Monday night, amid a driving blizzard that snarled traffic around town, I hosted a small dinner featuring Carnegie Mellon University’s Justine Cassell. She is associate dean of technology, strategy, and impact at the university’s school of computer science, and an expert on the human role in artificial intelligence. Cassell let loose the best one-liner I’ve heard that combats Elon Musk’s fear that the robots will kill us all. “If you’re afraid of the android revolution,” she said, “just stand in a puddle. The robot will electrocute itself.” (She added: If you can’t find a puddle, just stand still for 40 minutes, the robot will run out of electricity.)
Tuesday morning I hosted another panel that featured the Stanford roboticist and machine-learning expert Fei-Fei Li. She is doing a stint at Google, working in its cloud business, and has admirably grasped the commercial aspects of her technical job quite well. She argues that “pre-data” companies can’t all of a sudden do AI themselves. The solution: Google Cloud, which would be happy to help.
Speaking of companies who want to come up to speed digitally and otherwise, I’m pleased to announce that later this year Fortune will launch its newest conference, Brainstorm Reinvent. Think of it as the mirror image of Brainstorm Tech in Aspen. Reinvent, which will be held Sept. 24-25 in Chicago, targets C-level executives in the industrial heartland, all of whom want to be on the right side of disruption. The founding sponsor of the event is McKinsey, the international consulting firm that’s keen to help non-tech-industry companies navigate these difficult straits. If you’d like to attend (or speak), drop me an email.

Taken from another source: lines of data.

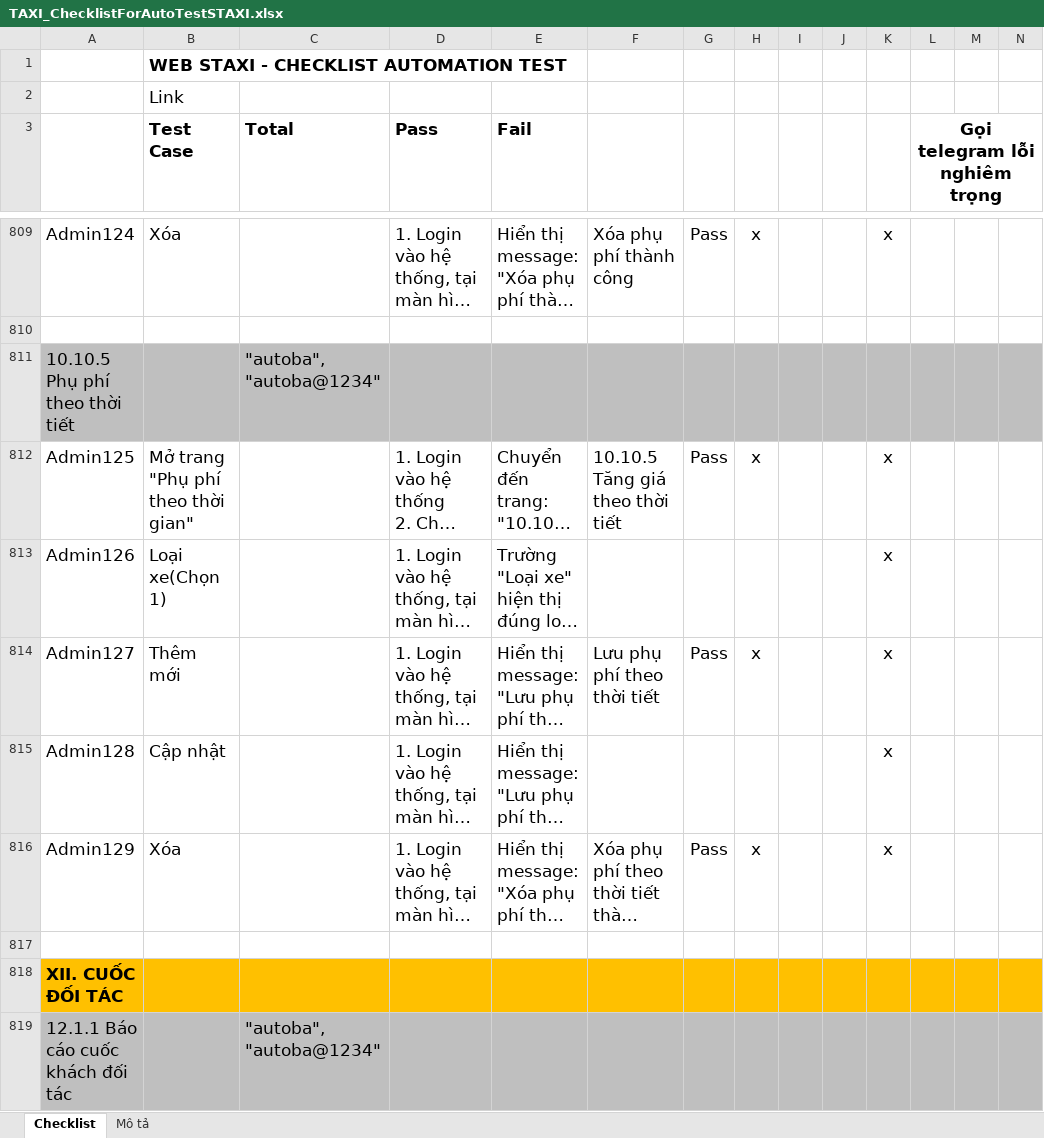
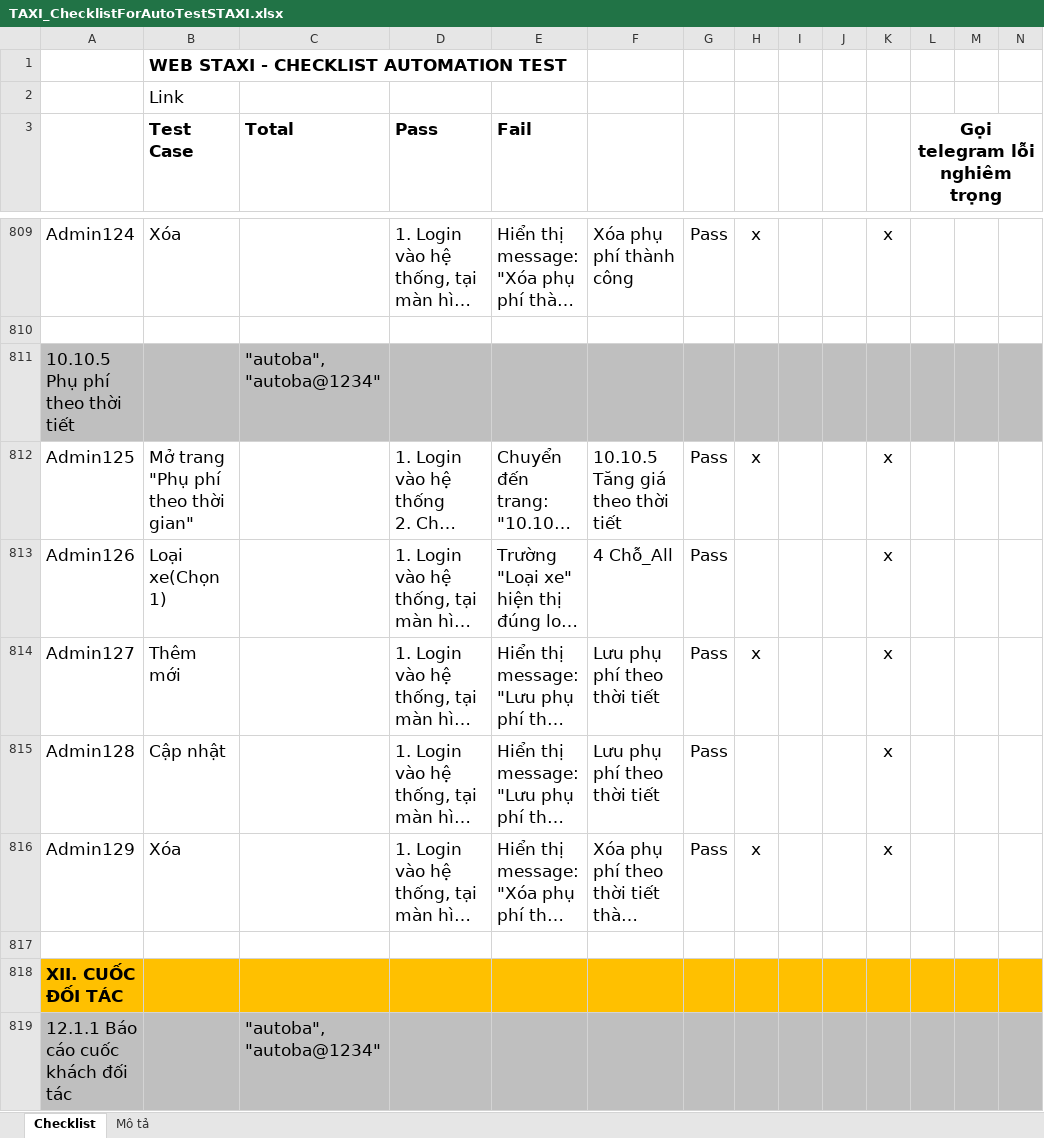
Before and after one commit to truongvck3313/staxi, an Excel workbook: TAXI_ChecklistForAutoTestSTAXI.xlsx, sheet Checklist, drawn as a sheet; only a part is shown, gaps mark what is left out; long unchanged cells end in …; values as stored, in another font and other column widths than the file's, no borders; charts and pictures and conditional formats not drawn; the diff covers the shown part only; the diff names each change by its address in the sheet, - before the commit and + after, or states it on an @@ line.

```diff
--- a/TAXI_ChecklistForAutoTestSTAXI.xlsx (sheet Checklist)
+++ b/TAXI_ChecklistForAutoTestSTAXI.xlsx (sheet Checklist)
-F813: (empty)
+F813: 4 Chỗ_All
-G813: (empty)
+G813: Pass
-F815: (empty)
+F815: Lưu phụ phí theo thời tiết
-G815: (empty)
+G815: Pass
```
Also changed, not shown: 786 edited cells elsewhere in this sheet, 6 other files.
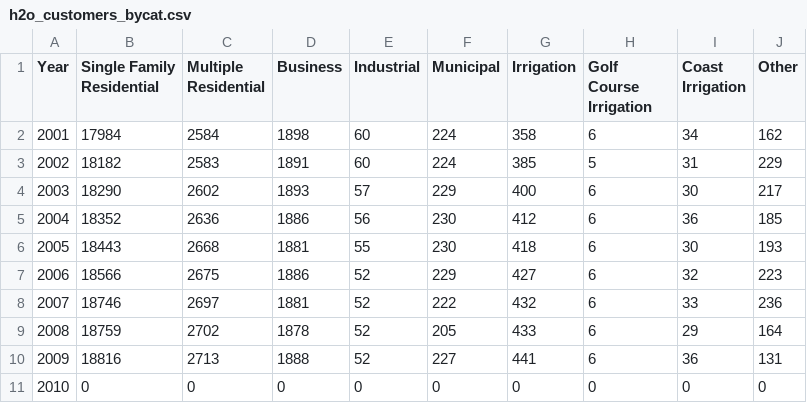
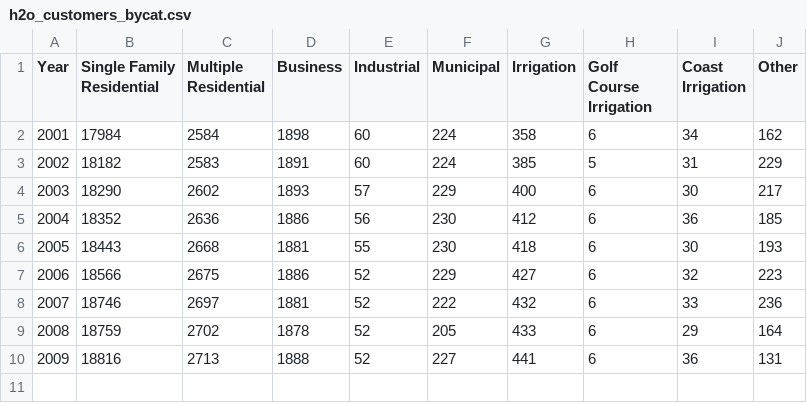
Before and after one commit to edolfo/dataviz, a CSV file: santa_cruz/water_consumption/public/data/h2o_customers_bycat.csv, drawn as a sheet; the diff names each change by its address in the sheet, - before the commit and + after, or states it on an @@ line.

Commit message:
Some small refacotoring/modularization into routes and controllers.  Added bower.  Added new data set.  Initial preparation for new data sets.

```diff
--- a/santa_cruz/water_consumption/public/data/h2o_customers_bycat.csv
+++ b/santa_cruz/water_consumption/public/data/h2o_customers_bycat.csv
-row 11: 2010 | 0 | 0 | 0 | 0 | 0 | 0 | 0 | 0 | 0
```
Also changed, not shown: 13 other files.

Monday I noted that the backlash against the tech giants would be a preoccupation of at least Silicon Valley executives in Davos. In that vein, I highly recommend an engaging, erudite, cleverly written, and amusing cover story in The Economist, “Silicon Valley, we have a problem.” Incidentally, of the three tech giants the article calls out the most for potential antitrust actions, Amazon (amzn), Facebook (fb) , and Google (googl), only the latter two are in Davos in force. In the magazine’s next tier, Microsoft (msft) has a Davos presence; Apple (aapl) and Netflix (nflx) do not.
Line of the day (so far) … Rachel Botsman, author of Who Can You Trust?: “Convenience is trumping trust.” This on a Davos panel with Google Chief Financial Officer Ruth Porat (whose company gives away a ton of information in return for its users’ data) and Dara Khosrowshahi (whose company’s trustworthiness has plummeted).